This holding is important to employers for the following reasons:
- It adds another requirement for the payroll department to ensure that even the inadvertent missed reporting of meal premiums is accurately reflected on wage statements to avoid liability under Labor Code section 226. This requires additional diligence by payroll and coordination with managers to ensure that premiums pay is accurately captured on wage statements.
- As monitoring employee meal breaks has always been a challenge, additional scrutiny of timekeeping practices is required to ensure that employees are paid a premium for missed or late meal breaks so the employer can comply with this reporting requirement and reduce risk.
- Now employers must ensure that when an employee leaves a job, the departing employee’s premium pay is properly paid out to the employee under the applicable statutory framework or risk owing waiting time penalties to employees.
Naranjo is a blow to employers that has opened new avenues for employees and plaintiff’s attorneys to manufacture Private Attorney General Act (PAGA) claims on a representative basis and seek class relief through a class action.
California’s wage and hour laws have always posed significant liability to employers. Naranjo increases the vigilance that employers must have to be sure they are following the law and to ensure that inadvertent errors to not lead to substantial liability.
Scali Rasmussen’s labor and employment attorneys stay abreast of the latest developments in California and federal law.
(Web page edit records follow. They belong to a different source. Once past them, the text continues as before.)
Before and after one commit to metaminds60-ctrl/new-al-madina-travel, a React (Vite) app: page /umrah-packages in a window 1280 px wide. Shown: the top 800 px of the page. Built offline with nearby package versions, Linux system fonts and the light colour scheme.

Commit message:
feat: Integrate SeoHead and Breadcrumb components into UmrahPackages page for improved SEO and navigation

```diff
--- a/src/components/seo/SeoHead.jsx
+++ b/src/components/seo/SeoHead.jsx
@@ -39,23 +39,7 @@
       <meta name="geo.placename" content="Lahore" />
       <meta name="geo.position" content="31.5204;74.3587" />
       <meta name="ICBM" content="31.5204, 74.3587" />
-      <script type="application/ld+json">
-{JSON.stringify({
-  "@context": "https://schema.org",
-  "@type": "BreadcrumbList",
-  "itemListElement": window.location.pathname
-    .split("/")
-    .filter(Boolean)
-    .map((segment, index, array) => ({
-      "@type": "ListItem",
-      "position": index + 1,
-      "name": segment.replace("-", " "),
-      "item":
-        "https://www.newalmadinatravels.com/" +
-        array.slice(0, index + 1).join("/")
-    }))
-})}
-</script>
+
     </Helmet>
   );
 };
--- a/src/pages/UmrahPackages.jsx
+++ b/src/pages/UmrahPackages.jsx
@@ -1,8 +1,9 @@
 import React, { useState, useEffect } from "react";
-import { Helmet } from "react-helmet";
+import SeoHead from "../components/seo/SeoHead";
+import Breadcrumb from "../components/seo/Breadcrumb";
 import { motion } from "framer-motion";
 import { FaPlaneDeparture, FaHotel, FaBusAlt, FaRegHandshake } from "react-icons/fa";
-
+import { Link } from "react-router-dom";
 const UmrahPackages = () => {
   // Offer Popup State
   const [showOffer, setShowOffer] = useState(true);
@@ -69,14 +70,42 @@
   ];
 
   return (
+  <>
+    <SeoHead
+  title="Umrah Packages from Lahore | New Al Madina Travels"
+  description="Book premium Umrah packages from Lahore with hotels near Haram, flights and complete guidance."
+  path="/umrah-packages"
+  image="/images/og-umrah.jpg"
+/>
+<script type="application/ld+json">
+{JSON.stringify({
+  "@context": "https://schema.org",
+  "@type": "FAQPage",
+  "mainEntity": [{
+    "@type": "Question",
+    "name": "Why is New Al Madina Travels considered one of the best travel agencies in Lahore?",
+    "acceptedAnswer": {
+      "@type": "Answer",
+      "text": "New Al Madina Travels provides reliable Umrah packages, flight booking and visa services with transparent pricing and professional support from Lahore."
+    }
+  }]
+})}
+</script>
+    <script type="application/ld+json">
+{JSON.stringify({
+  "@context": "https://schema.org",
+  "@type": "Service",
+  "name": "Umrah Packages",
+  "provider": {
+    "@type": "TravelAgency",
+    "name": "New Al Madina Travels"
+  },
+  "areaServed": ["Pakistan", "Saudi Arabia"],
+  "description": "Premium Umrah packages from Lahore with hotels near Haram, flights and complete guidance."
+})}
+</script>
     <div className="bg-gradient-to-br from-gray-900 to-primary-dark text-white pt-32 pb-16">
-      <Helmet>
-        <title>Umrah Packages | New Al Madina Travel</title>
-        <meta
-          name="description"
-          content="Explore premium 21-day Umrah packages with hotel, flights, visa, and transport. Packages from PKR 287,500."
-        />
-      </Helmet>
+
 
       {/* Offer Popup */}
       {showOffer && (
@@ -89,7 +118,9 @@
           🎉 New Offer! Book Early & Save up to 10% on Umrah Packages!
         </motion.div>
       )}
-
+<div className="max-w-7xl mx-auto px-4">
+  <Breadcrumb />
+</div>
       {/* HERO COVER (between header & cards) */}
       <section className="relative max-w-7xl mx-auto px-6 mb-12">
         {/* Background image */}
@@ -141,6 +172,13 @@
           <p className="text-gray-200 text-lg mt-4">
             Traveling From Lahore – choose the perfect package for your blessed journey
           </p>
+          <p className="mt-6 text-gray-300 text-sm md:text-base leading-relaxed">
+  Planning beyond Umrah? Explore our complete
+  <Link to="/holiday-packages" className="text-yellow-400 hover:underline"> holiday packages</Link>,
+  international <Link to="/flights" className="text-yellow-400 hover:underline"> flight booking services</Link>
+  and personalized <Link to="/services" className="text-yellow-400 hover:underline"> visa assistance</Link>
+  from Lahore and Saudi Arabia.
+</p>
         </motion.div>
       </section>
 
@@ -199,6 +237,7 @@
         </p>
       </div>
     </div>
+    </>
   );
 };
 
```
The firm’s attorneys can assist employers with compliant California and federal timekeeping policies, along with workplace investigations, payroll audits and employment litigation, whether class action, PAGA, and single plaintiff cases.